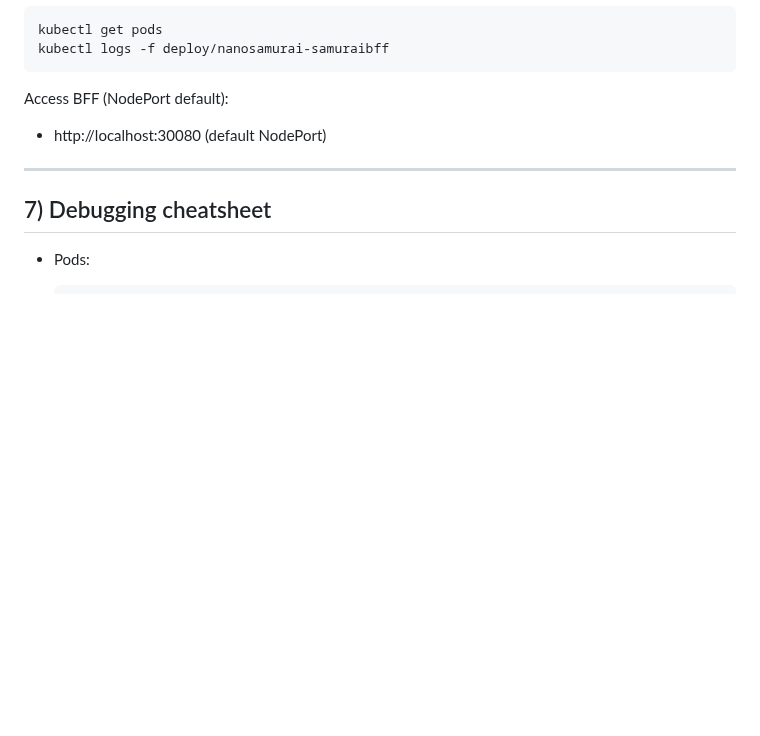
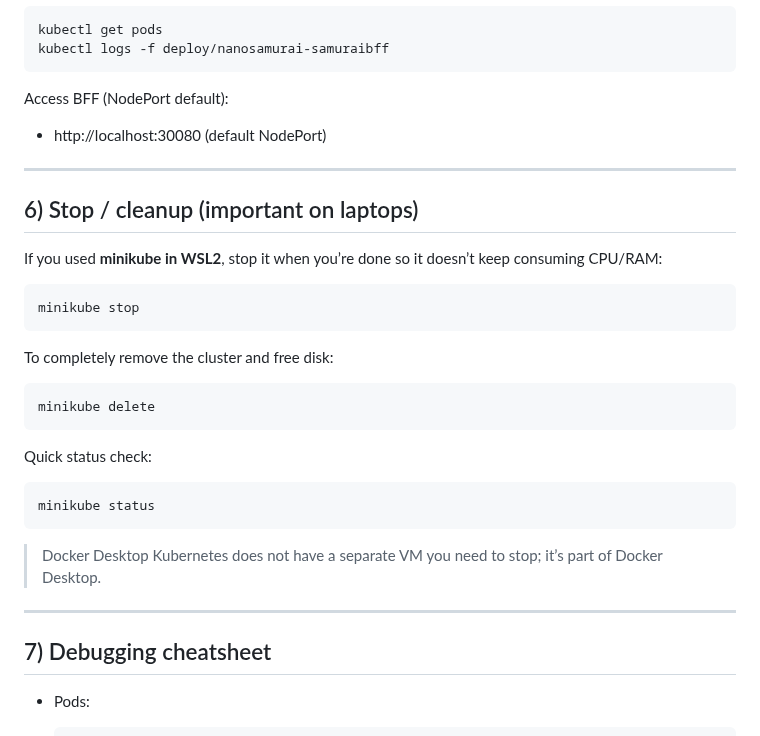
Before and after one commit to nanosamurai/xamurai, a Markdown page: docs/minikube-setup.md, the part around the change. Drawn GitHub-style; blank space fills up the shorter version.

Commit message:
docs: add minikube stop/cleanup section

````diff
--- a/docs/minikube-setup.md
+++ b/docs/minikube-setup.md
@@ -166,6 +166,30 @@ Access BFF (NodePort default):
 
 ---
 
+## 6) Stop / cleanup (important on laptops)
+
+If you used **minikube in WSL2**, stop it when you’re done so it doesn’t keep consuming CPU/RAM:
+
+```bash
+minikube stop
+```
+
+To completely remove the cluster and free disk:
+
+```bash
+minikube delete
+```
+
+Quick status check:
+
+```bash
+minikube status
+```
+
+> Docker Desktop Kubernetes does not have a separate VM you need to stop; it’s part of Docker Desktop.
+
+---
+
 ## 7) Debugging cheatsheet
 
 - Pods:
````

--------------------------------

Search the data for the string "docs" and copy out every line where it is found.

Before and after one commit to nanosamurai/xamurai, a Markdown page: docs/minikube-setup.md, the part around the change. Drawn GitHub-style; blank space fills up the shorter version.
docs: add minikube stop/cleanup section
--- a/docs/minikube-setup.md
+++ b/docs/minikube-setup.md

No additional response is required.